[2] FTC, Online Behavioral Advertising: Moving the Discussion Forward to Possible Self-Regulatory Principles (Dec. 2007),  

[3] NAI, Self-Regulatory Code of Conduct, 2008,  

[4] See Self-Regulatory Principles for Online Behavioral Advertising, 2009,

[5] See Preliminary FTC Staff Report, Protecting Consumer Privacy in an Era of Rapid Change: A Proposed Framework for Businesses and Policymakers (Dec. 2010),

[6] See Department of Commerce, Internet Policy Task Force, Commercial Data Privacy in the Internet Economy: A Dynamic Policy Framework (Dec. 2010),  

[7] See H.R. 5777 (sponsored by Rep. Bobby Rush),  

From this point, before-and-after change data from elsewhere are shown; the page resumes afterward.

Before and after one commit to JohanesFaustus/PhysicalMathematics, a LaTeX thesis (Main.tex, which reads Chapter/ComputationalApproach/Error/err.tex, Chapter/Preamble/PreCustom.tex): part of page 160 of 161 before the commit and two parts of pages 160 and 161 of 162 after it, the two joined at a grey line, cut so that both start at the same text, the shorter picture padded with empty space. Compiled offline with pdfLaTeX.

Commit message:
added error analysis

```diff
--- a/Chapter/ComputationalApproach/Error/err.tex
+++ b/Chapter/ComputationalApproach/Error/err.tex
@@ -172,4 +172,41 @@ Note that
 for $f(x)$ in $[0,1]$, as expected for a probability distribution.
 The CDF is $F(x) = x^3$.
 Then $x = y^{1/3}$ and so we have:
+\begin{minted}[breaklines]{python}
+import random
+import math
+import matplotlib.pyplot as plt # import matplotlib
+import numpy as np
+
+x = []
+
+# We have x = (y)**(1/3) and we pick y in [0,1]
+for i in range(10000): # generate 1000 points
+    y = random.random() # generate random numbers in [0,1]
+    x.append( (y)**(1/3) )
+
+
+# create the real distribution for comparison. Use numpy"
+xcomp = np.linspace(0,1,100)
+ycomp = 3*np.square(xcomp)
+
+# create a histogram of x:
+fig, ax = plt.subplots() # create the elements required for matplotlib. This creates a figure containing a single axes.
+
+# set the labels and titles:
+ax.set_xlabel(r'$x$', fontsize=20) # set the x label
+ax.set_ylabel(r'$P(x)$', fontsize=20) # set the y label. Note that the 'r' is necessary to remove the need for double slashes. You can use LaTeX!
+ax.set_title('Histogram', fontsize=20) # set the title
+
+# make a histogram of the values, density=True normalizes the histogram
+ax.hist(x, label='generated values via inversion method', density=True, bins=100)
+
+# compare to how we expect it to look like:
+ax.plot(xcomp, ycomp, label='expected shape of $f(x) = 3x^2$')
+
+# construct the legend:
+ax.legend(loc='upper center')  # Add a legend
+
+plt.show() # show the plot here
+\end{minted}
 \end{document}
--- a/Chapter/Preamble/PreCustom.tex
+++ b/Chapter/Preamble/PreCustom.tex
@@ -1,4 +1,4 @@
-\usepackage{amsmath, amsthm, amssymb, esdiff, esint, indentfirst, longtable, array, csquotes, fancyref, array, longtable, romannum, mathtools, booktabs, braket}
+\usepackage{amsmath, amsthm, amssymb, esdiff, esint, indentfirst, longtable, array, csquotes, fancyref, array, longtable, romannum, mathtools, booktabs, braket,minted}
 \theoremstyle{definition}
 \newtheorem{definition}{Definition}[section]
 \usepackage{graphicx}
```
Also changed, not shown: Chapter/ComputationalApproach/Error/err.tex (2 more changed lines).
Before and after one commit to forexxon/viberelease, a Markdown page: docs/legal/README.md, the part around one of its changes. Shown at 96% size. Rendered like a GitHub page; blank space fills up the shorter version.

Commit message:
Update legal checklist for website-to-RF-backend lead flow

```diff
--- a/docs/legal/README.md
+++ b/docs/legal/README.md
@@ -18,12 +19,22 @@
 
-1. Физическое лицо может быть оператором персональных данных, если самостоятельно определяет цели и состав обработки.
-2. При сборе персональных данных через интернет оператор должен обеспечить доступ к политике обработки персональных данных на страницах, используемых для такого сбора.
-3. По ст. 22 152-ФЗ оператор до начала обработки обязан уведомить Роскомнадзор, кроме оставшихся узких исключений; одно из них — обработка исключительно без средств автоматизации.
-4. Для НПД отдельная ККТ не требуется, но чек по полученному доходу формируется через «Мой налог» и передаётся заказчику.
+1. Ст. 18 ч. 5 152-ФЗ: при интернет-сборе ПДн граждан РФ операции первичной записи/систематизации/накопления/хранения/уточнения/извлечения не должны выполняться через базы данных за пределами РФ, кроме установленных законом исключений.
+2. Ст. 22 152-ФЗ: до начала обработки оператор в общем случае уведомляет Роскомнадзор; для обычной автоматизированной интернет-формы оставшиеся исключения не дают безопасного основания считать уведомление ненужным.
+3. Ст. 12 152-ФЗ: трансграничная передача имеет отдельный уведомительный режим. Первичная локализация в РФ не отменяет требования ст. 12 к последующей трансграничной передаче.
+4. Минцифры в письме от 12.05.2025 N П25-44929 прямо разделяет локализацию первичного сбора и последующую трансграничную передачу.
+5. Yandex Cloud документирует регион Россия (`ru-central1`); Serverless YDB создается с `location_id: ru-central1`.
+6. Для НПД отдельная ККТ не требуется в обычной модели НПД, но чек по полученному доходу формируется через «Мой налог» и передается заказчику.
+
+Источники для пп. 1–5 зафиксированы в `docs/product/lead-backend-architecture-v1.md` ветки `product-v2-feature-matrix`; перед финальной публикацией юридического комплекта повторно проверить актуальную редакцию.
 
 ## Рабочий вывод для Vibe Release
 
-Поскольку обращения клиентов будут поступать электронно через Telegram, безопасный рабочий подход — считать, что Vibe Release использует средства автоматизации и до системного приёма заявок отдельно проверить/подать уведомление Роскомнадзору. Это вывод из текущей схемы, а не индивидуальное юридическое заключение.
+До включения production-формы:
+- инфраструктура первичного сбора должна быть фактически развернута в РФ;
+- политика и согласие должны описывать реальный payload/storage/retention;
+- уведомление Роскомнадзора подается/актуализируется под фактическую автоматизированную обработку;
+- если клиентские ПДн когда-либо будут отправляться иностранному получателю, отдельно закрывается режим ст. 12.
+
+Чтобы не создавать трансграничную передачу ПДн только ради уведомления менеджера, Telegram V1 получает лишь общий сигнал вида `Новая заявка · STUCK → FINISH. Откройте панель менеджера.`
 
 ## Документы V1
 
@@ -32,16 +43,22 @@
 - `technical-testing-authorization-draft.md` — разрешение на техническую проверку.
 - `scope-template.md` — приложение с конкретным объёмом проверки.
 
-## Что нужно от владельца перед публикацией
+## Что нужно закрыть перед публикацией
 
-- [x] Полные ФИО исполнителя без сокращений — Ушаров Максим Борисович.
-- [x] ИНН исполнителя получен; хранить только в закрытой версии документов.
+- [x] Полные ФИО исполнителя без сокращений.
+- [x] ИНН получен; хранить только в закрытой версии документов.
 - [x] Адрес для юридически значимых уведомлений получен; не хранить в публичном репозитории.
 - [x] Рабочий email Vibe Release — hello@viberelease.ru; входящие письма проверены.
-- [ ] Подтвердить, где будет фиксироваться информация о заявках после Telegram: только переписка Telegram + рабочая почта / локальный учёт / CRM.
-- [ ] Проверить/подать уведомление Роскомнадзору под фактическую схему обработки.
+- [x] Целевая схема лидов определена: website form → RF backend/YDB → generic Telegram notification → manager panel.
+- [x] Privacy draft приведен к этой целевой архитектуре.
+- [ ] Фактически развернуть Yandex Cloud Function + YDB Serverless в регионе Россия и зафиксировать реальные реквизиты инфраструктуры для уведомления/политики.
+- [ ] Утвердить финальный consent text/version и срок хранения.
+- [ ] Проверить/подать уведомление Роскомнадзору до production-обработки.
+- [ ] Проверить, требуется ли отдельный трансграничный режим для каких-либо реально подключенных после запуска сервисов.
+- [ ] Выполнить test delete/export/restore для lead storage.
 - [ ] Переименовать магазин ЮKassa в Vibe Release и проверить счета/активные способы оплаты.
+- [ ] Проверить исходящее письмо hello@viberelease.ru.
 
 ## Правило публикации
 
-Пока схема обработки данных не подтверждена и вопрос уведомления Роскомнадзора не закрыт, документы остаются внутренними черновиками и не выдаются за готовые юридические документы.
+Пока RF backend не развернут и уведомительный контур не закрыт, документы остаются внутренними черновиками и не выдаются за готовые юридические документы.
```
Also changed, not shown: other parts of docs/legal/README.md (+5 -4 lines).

[8] See FTC Comment Form, (calling for comments by January 31, 2011); Commerce Department Request for Comments, (calling for comments by January 28, 2011).